What to do ▸
Print a faithful copy of the data below, word for word, with the pictures left out.

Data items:
Content starts
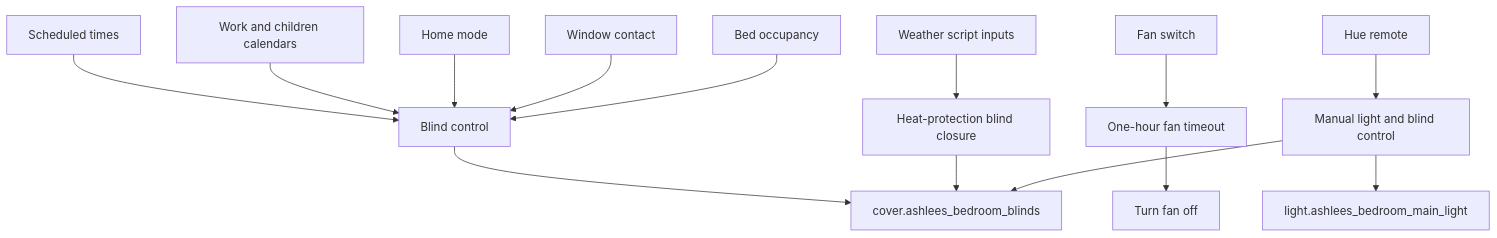
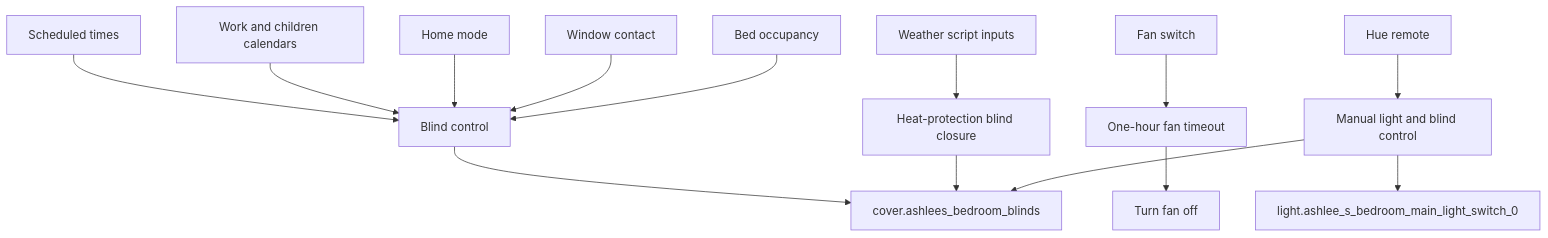
The first of 2 diagrams in packages/rooms/bedroom3_README.md (dannytsang/homeassistant-config), drawn with Mermaid before and after one commit. The commit also changed other lines of this file and 1 other file, not shown here.

First line of the commit message:
Updated Ashlee's bedroom light entity ID.

````diff
--- a/packages/rooms/bedroom3_README.md
+++ b/packages/rooms/bedroom3_README.md
@@ -29,17 +29,17 @@
 ```mermaid
 flowchart TB
     Time[Scheduled times] --> Blinds[Blind control]
     Calendar[Work and children calendars] --> Blinds
     HomeMode[Home mode] --> Blinds
     Window[Window contact] --> Blinds
     Bed[Bed occupancy] --> Blinds
     Weather[Weather script inputs] --> Heat[Heat-protection blind closure]
     Fan[Fan switch] --> Timeout[One-hour fan timeout]
     Remote[Hue remote] --> Manual[Manual light and blind control]
 
     Blinds --> Cover[cover.ashlees_bedroom_blinds]
     Heat --> Cover
     Timeout --> FanOff[Turn fan off]
     Manual --> Cover
-    Manual --> Light[light.ashlees_bedroom_main_light]
+    Manual --> Light[light.ashlee_s_bedroom_main_light_switch_0]
 ```
````
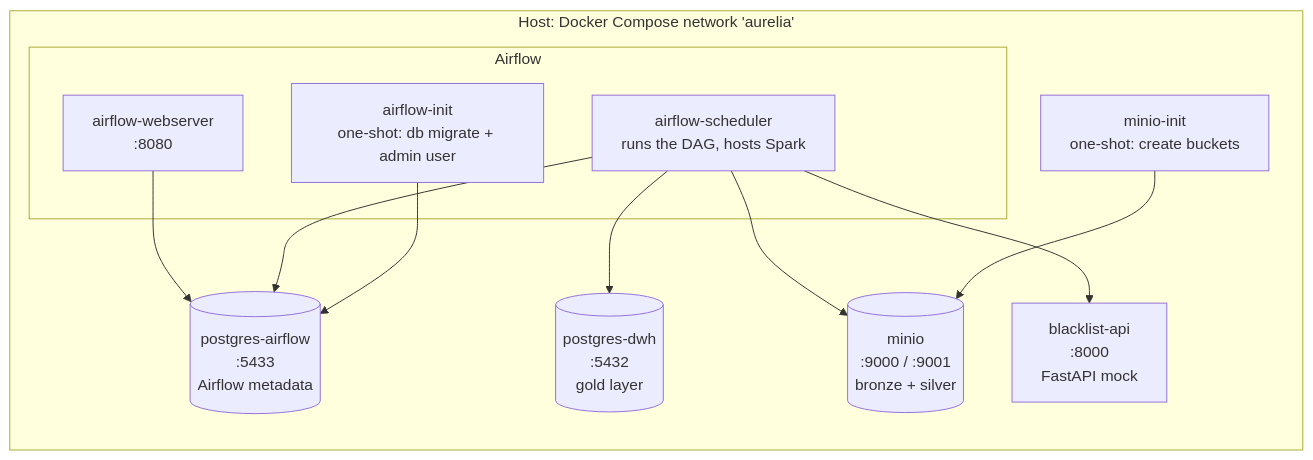
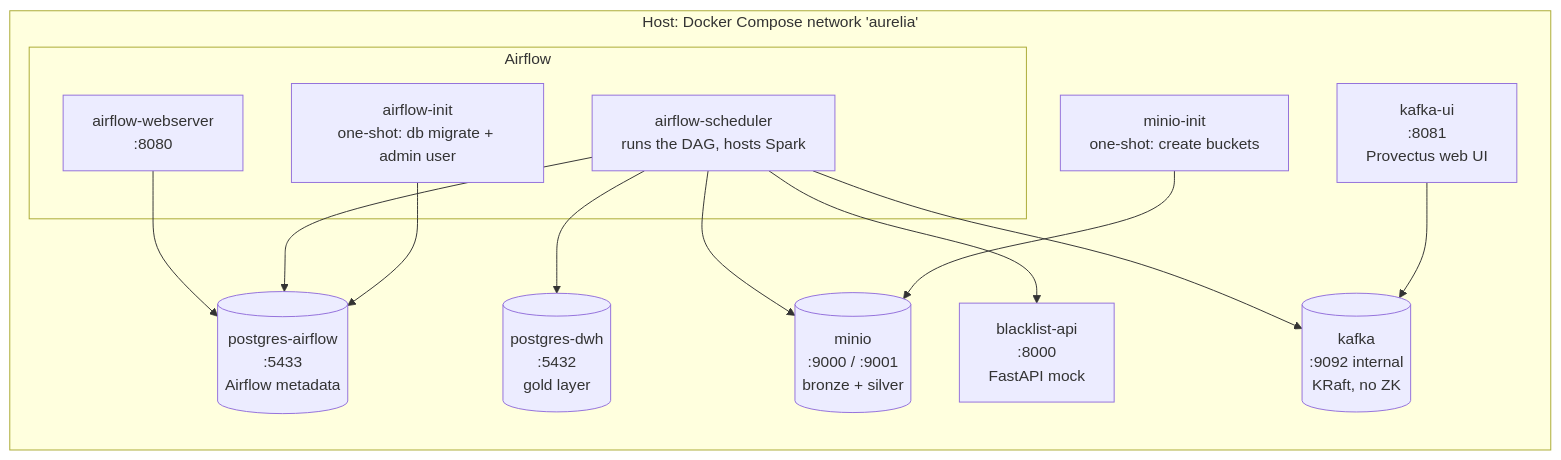
The fourth of 5 diagrams in ARCHITECTURE.md (jucarriz/take_home_challenge), drawn with Mermaid before and after one commit. The commit also changed other lines of this file and 10 other files, not shown here.

````diff
--- a/ARCHITECTURE.md
+++ b/ARCHITECTURE.md
@@ -88,28 +119,33 @@
 ```mermaid
 flowchart TB
     subgraph Host[Host: Docker Compose network 'aurelia']
         direction TB
 
         subgraph Airflow[Airflow]
             AWEB[airflow-webserver<br/>:8080]
             ASCH[airflow-scheduler<br/>runs the DAG, hosts Spark]
             AINIT[airflow-init<br/>one-shot: db migrate + admin user]
         end
 
         PGA[(postgres-airflow<br/>:5433<br/>Airflow metadata)]
         PGD[(postgres-dwh<br/>:5432<br/>gold layer)]
 
         MINIO[(minio<br/>:9000 / :9001<br/>bronze + silver)]
         MINIT[minio-init<br/>one-shot: create buckets]
 
         API[blacklist-api<br/>:8000<br/>FastAPI mock]
+
+        KAFKA[(kafka<br/>:9092 internal<br/>KRaft, no ZK)]
+        KUI[kafka-ui<br/>:8081<br/>Provectus web UI]
     end
 
     AWEB --> PGA
     ASCH --> PGA
     AINIT --> PGA
     ASCH --> PGD
     ASCH --> MINIO
     ASCH --> API
+    ASCH --> KAFKA
+    KUI --> KAFKA
     MINIT --> MINIO
 ```
````
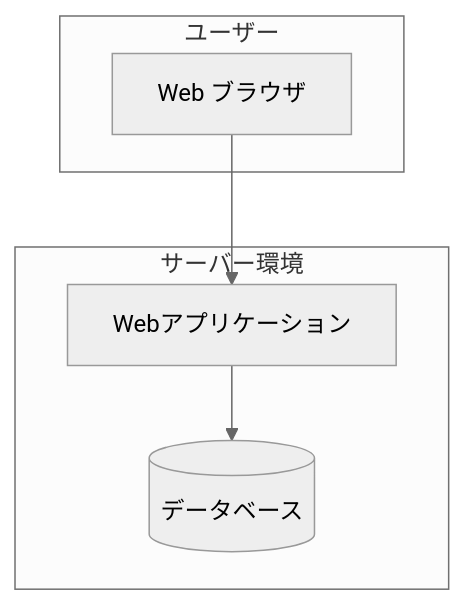
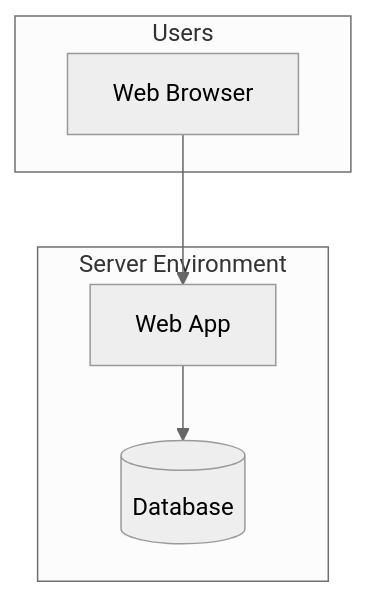
Before and after one commit to aToy0m0/skills: the first of 6 diagrams in generate-docs/TEMPLATES.md, drawn with Mermaid (neutral theme). The commit also changed other lines of this file and 5 other files, not shown here.

````diff
--- a/generate-docs/TEMPLATES.md
+++ b/generate-docs/TEMPLATES.md
@@ -37,14 +37,14 @@
 ```mermaid
 graph TB
-    subgraph ユーザー
-        Browser[Web ブラウザ]
+    subgraph Users
+        Browser[Web Browser]
     end
 
-    subgraph サーバー環境
-        App[Webアプリケーション]
-        DB[(データベース)]
+    subgraph Server Environment
+        App[Web App]
+        DB[(Database)]
     end
 
     Browser --> App
     App --> DB
 ```
````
Content ends
Your solution ▸
The first of 2 diagrams in packages/rooms/bedroom3_README.md (dannytsang/homeassistant-config), drawn with Mermaid before and after one commit. The commit also changed other lines of this file and 1 other file, not shown here.

First line of the commit message:
Updated Ashlee's bedroom light entity ID.

````diff
--- a/packages/rooms/bedroom3_README.md
+++ b/packages/rooms/bedroom3_README.md
@@ -29,17 +29,17 @@
 ```mermaid
 flowchart TB
     Time[Scheduled times] --> Blinds[Blind control]
     Calendar[Work and children calendars] --> Blinds
     HomeMode[Home mode] --> Blinds
     Window[Window contact] --> Blinds
     Bed[Bed occupancy] --> Blinds
     Weather[Weather script inputs] --> Heat[Heat-protection blind closure]
     Fan[Fan switch] --> Timeout[One-hour fan timeout]
     Remote[Hue remote] --> Manual[Manual light and blind control]
 
     Blinds --> Cover[cover.ashlees_bedroom_blinds]
     Heat --> Cover
     Timeout --> FanOff[Turn fan off]
     Manual --> Cover
-    Manual --> Light[light.ashlees_bedroom_main_light]
+    Manual --> Light[light.ashlee_s_bedroom_main_light_switch_0]
 ```
````
The fourth of 5 diagrams in ARCHITECTURE.md (jucarriz/take_home_challenge), drawn with Mermaid before and after one commit. The commit also changed other lines of this file and 10 other files, not shown here.

````diff
--- a/ARCHITECTURE.md
+++ b/ARCHITECTURE.md
@@ -88,28 +119,33 @@
 ```mermaid
 flowchart TB
     subgraph Host[Host: Docker Compose network 'aurelia']
         direction TB
 
         subgraph Airflow[Airflow]
             AWEB[airflow-webserver<br/>:8080]
             ASCH[airflow-scheduler<br/>runs the DAG, hosts Spark]
             AINIT[airflow-init<br/>one-shot: db migrate + admin user]
         end
 
         PGA[(postgres-airflow<br/>:5433<br/>Airflow metadata)]
         PGD[(postgres-dwh<br/>:5432<br/>gold layer)]
 
         MINIO[(minio<br/>:9000 / :9001<br/>bronze + silver)]
         MINIT[minio-init<br/>one-shot: create buckets]
 
         API[blacklist-api<br/>:8000<br/>FastAPI mock]
+
+        KAFKA[(kafka<br/>:9092 internal<br/>KRaft, no ZK)]
+        KUI[kafka-ui<br/>:8081<br/>Provectus web UI]
     end
 
     AWEB --> PGA
     ASCH --> PGA
     AINIT --> PGA
     ASCH --> PGD
     ASCH --> MINIO
     ASCH --> API
+    ASCH --> KAFKA
+    KUI --> KAFKA
     MINIT --> MINIO
 ```
````
Before and after one commit to aToy0m0/skills: the first of 6 diagrams in generate-docs/TEMPLATES.md, drawn with Mermaid (neutral theme). The commit also changed other lines of this file and 5 other files, not shown here.

````diff
--- a/generate-docs/TEMPLATES.md
+++ b/generate-docs/TEMPLATES.md
@@ -37,14 +37,14 @@
 ```mermaid
 graph TB
-    subgraph ユーザー
-        Browser[Web ブラウザ]
+    subgraph Users
+        Browser[Web Browser]
     end
 
-    subgraph サーバー環境
-        App[Webアプリケーション]
-        DB[(データベース)]
+    subgraph Server Environment
+        App[Web App]
+        DB[(Database)]
     end
 
     Browser --> App
     App --> DB
 ```
````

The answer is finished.